Fes: Why go

The oldest imperial city in Morocco, Fès (or Fez) is the spiritual core of this country. It is home to some of north Africa's finest mosques and medersas (Islamic schools), and its largest intact medina - 10,000 labyrinthine alleys lined with leather and carpet stalls, apothecaries and barbers, spice merchants and grocers, tinkers and tailors, and jostling with mules, trolleys, tourists and a very healthy contingent of locals.

Once the power base of the intellectual and wealthy elite, "greater Fes" now has more than a million citizens, and some parts have begun to fray around the edges. In the late 90s, the World Bank loaned a large amount to the city to improve public facilities and restore the medina. The city is divided into 3 main sections: Fès el-Bali (old Fes), the amazing, almost bewildering array of alleyways in the walled medina, Fès el-Jdid, home to the Royal Palace and Jewish quarter, and the Ville Nouvelle, the smart modern section in the southwest.

Fès el-Bali is clustered with souks where you can haggle for crafts, especially leather goods. If you want to see exactly how your leather satchel was made, a tour of a tannery is a real eye-opener (and nose-closer) – half of Morocco’s total leather production comes from the raw materials produced in Fès's tanneries. Besides the thousands of alleys, there are also hundreds of intriguing buildings: abandoned palaces, still vibrant medersas, unexpectedly intricate townhouses, and the immense Kairaouine Mosque that can hold more than 20,000 people (closed to non-Muslims). All in all, it's more medieval than Marrakech, more evocative and authentic, tougher to penetrate, and totally undisneyfied.

Less complicated to explore, Fès el-Jdid (new Fès) is home to the mellah, the Jewish neighbourhood, with its contrasting construction style of windows and balconies facing the street. Here also is the Dar el-Makhzen (Royal Palace), wonderfully restored, although unfortunately its 80 hectares of gardens are closed to the public. Tours of palaces like Dar el Glaoui that do open their doors to tourists, and even some that don’t can be arranged via some hotels.

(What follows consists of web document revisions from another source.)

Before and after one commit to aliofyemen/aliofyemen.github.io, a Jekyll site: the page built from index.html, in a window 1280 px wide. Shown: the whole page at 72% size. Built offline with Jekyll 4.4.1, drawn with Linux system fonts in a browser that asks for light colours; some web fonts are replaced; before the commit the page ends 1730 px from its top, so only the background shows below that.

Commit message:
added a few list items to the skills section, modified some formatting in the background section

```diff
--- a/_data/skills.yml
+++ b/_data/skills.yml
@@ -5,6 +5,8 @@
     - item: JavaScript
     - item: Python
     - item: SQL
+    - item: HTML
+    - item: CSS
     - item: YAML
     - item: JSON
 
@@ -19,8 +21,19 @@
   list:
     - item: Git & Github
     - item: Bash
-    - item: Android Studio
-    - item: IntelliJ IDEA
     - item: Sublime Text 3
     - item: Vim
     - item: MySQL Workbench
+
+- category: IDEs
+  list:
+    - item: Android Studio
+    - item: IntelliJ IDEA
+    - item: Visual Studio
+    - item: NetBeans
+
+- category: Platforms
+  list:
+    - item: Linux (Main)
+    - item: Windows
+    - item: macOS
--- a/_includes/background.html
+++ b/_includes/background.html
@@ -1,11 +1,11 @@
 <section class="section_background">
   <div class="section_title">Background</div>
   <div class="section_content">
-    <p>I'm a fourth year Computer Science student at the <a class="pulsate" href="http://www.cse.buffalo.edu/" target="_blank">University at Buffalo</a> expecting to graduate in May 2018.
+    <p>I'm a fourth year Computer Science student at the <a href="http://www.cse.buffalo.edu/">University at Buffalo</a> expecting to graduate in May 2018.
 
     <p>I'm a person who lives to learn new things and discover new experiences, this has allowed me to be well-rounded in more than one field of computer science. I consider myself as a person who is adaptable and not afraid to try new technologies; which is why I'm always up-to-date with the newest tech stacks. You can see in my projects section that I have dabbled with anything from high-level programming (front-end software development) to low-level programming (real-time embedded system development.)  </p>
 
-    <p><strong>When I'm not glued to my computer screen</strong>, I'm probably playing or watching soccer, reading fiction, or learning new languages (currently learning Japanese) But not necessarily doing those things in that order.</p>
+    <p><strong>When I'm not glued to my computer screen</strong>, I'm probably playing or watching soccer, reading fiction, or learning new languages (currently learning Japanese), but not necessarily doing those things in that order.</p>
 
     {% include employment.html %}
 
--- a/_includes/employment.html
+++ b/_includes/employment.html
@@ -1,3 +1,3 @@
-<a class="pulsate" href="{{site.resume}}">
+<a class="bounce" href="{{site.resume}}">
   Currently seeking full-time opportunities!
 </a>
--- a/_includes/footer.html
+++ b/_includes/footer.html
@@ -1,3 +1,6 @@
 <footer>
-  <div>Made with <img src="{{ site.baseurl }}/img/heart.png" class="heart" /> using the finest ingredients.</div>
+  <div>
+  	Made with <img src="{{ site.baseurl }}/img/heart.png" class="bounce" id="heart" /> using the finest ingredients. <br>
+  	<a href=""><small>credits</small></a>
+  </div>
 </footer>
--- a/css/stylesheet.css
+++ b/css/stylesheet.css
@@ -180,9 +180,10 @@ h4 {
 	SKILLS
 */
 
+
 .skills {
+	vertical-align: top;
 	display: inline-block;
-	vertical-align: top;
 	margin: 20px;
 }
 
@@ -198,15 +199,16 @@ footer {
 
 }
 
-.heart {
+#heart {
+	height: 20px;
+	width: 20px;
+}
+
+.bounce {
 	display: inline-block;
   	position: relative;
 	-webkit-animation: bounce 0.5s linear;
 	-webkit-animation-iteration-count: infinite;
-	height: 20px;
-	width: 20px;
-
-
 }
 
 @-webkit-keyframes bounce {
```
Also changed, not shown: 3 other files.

Make sure you visit the newly re-opened Bou Jeloud public gardens which are laid out in typical Islamic symmetry with cooling water features and grand avenues of palm. Conveniently sandwiched between Fes el-Bali and Fes el-Jdid, it makes for a perfect restbite from the hustle and bustle.

Built in the French colonial style, the Ville Nouvelle is not so secretive, with green squares, parks and tree-lined boulevards lined with chic cafés. This is the administrative district, where you’ll find the post office, banks, train station and most major restaurants.

Fès has a lively cultural scene, one of whose highlights is the Festival of Sacred Music in June.

Be aware that the medina is a gritty, almost medieval city whose only transport is mules and trolleys - which means dodging mule dung and impatient porters, not being put off by the whiff of tanneries or a street butcher decapitating chickens, walking to/from your hotel and expecting to get lost several times.

Some public buildings are closed for restoration, and many mosques are closed to non-Muslims - though you can usually poke your nose through the door without offending anyone.

04:43 | GMT + 0 Hours